In 2006, Parker enrolled at The University of Texas at Austin as a Petroleum Engineer. After realizing electronics was his passion he switched majors in 2007 to Electrical and Computer Engineering. Following his previous background in making the Atari 2600 video mod, Parker decided to take more board layout classes and circuit design classes. Other areas of study include robotics, microcontroller theory and design, FPGA development with VHDL and Verilog, and image and signal processing with DSPs. In 2010, Parker won a Ti sponsored Launchpad programming and design contest that was held by the IEEE CS chapter at the University. Parker graduated with a BS in Electrical and Computer Engineering in the Spring of 2012.

In the Summer of 2012, Parker was hired on as an Electrical Engineer at Dynamic Perception to design and prototype new electronic products. Here, Parker learned about full product development cycles and honed his board layout skills. Seeing the difficulties in managing operations and FCC/CE compliance testing, Parker thought there had to be a better way for small electronic companies to get their product out in customer's hands.

Parker also runs the blog,, where he posts his personal projects, technical guides, and appnotes about board layout design and components.

Stephen Kraig
  Stephen Kraig

Stephen Kraig is a component engineer working in the aerospace industry. He has applied his electrical engineering knowledge in a variety of contexts previously, including oil and gas, contract manufacturing, audio electronic repair, and synthesizer design. A graduate of Texas A&M, Stephen has lived his adult life in the Houston, TX, and Denver, CO, areas.

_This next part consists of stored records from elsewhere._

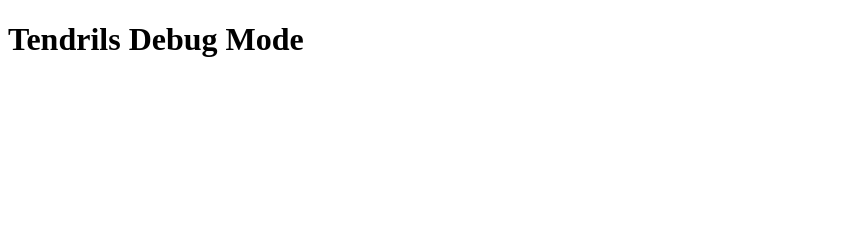
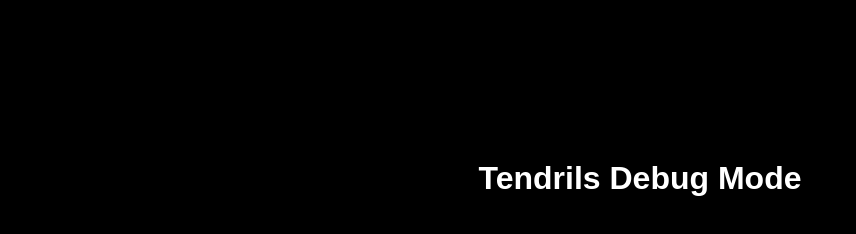
Before and after one commit to danMswartz/tendrils, a plain HTML site: page index.html in a window 1280 px wide. Shown: the whole page, without its empty margins (0-856 px from the left). Drawn offline with Linux system fonts and the light colour scheme.

Commit message:
Add files via upload

```diff
--- a/index.html
+++ b/index.html
@@ -2,7 +2,7 @@
 <html lang="en">
 <head>
   <meta charset="UTF-8" />
-  <title>Tendrils Debug Mode</title>
+  <title>Tendrils Demo</title>
   <link rel="stylesheet" href="style.css" />
 </head>
 <body>
--- a/js/tendrils.js
+++ b/js/tendrils.js
@@ -59,6 +59,19 @@
   const tendrils = Array.from({ length: 20 }, () => new Tendril());
 
   function loop() {
-    // TRAIL EFFECT — translucent fade instead of full clear
     ctx.fillStyle = 'rgba(0, 0, 0, 0.1)';
-    ctx.fillRect
+    ctx.fillRect(0, 0, width, height);
+
+    ctx.strokeStyle = 'rgba(0,255,255,0.9)';
+    ctx.lineWidth = 1.5;
+
+    for (const t of tendrils) {
+      t.update();
+      t.draw(ctx);
+    }
+
+    requestAnimationFrame(loop);
+  }
+
+  loop();
+})();
--- a/style.css
+++ b/style.css
@@ -1,7 +1,23 @@
+body {
+  margin: 0;
+  padding: 0;
+  overflow: hidden;
+  background-color: #111;
+  color: white;
+  font-family: sans-serif;
+  text-align: center;
+}
+
+h1 {
+  position: relative;
+  z-index: 1;
+  margin-top: 20vh;
+}
+
 canvas {
-    position: fixed;
-    top: 0;
-    left: 0;
-    z-index: -1;
-    pointer-events: none;
-  }
+  position: fixed;
+  top: 0;
+  left: 0;
+  z-index: 0;
+  pointer-events: none;
+}
```
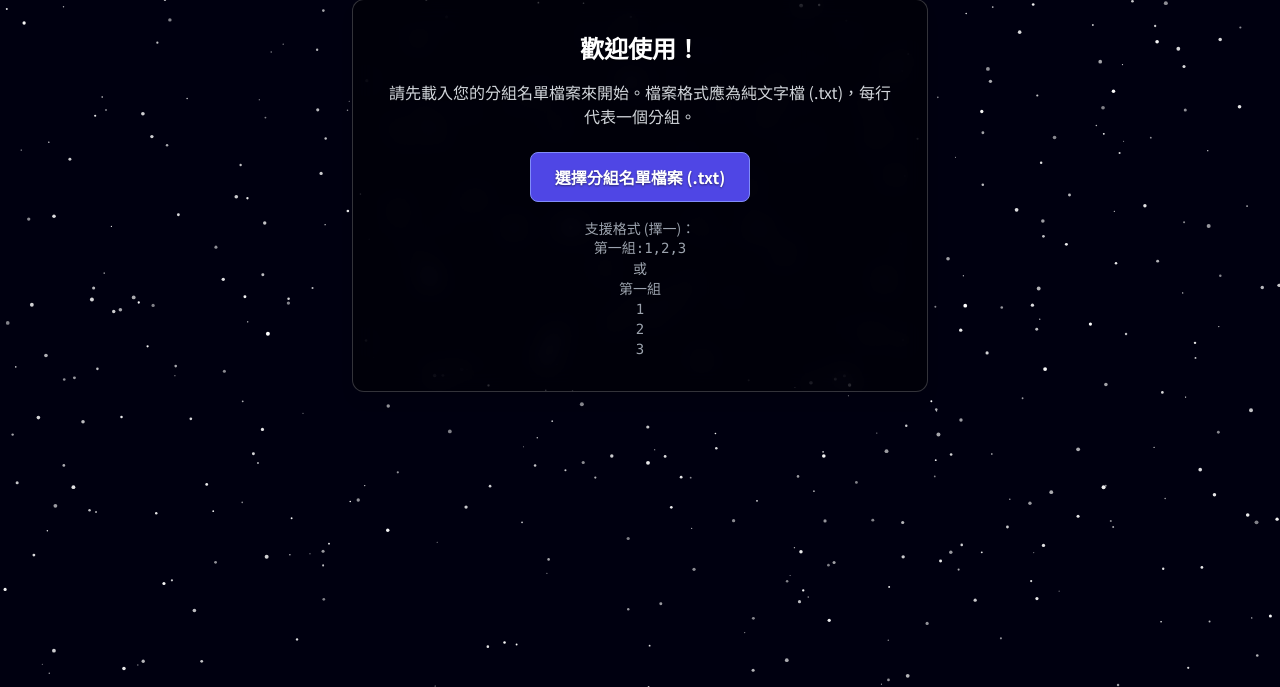
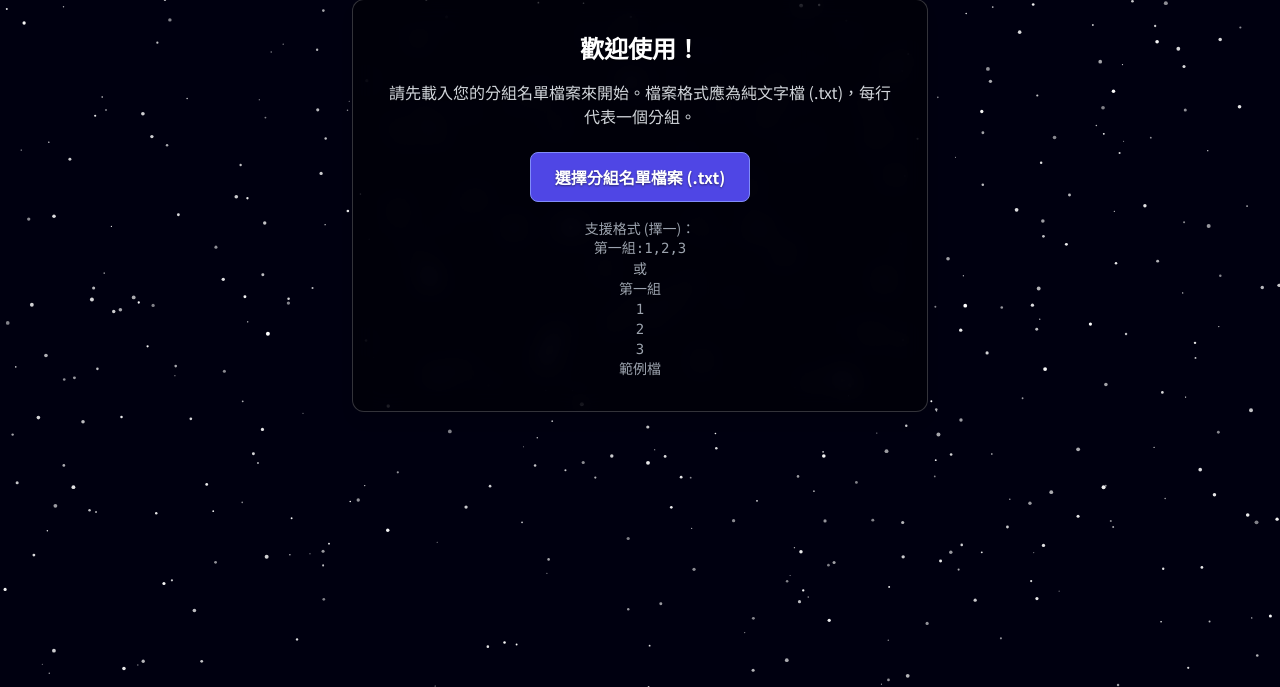
Before and after one commit to scott610718/selecting, a plain HTML site: page index.html in a window 1280 px wide. Shown: the part 113-800 px from the top of the page. Drawn offline with nearby package versions, Linux system fonts and the light colour scheme.

Commit message:
Update index.html

```diff
--- a/index.html
+++ b/index.html
@@ -127,7 +127,7 @@
             <input id="file-upload" type="file" class="hidden" accept=".txt">
             <p class="mt-4 text-sm text-gray-400">
                 支援格式 (擇一)：<br>
-                <span class="font-mono">第一組:1,2,3</span><br> 或 <span class="font-mono"><br>第一組<br>1<br>2<br>3</span>
+                <span class="font-mono">第一組:1,2,3</span><br> 或 <span class="font-mono"><br>第一組<br>1<br>2<br>3<br><a href="https://www.youtube.com/">範例檔</a></span>
             </p>
         </div>
 
```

Stephen has never said no to a project. From building guitar amps (starting when he was 17) to designing and building his own CNC table to fine-tuning the mineral composition of the water he uses to brew beer, he thrives on testing, experimentation, and problem-solving. Tune into the podcast to learn more about the wacky stuff Stephen gets up to.

Special thanks to whixr over at Tymkrs for the intro and outro!

Related Podcasts

Thermal hum universe

The Thermal Hum of the Universe

Relay manufactures hate this one simple trick that makes your “sealed” relays last longer! Except TE connectivity who has an note about this relay feature.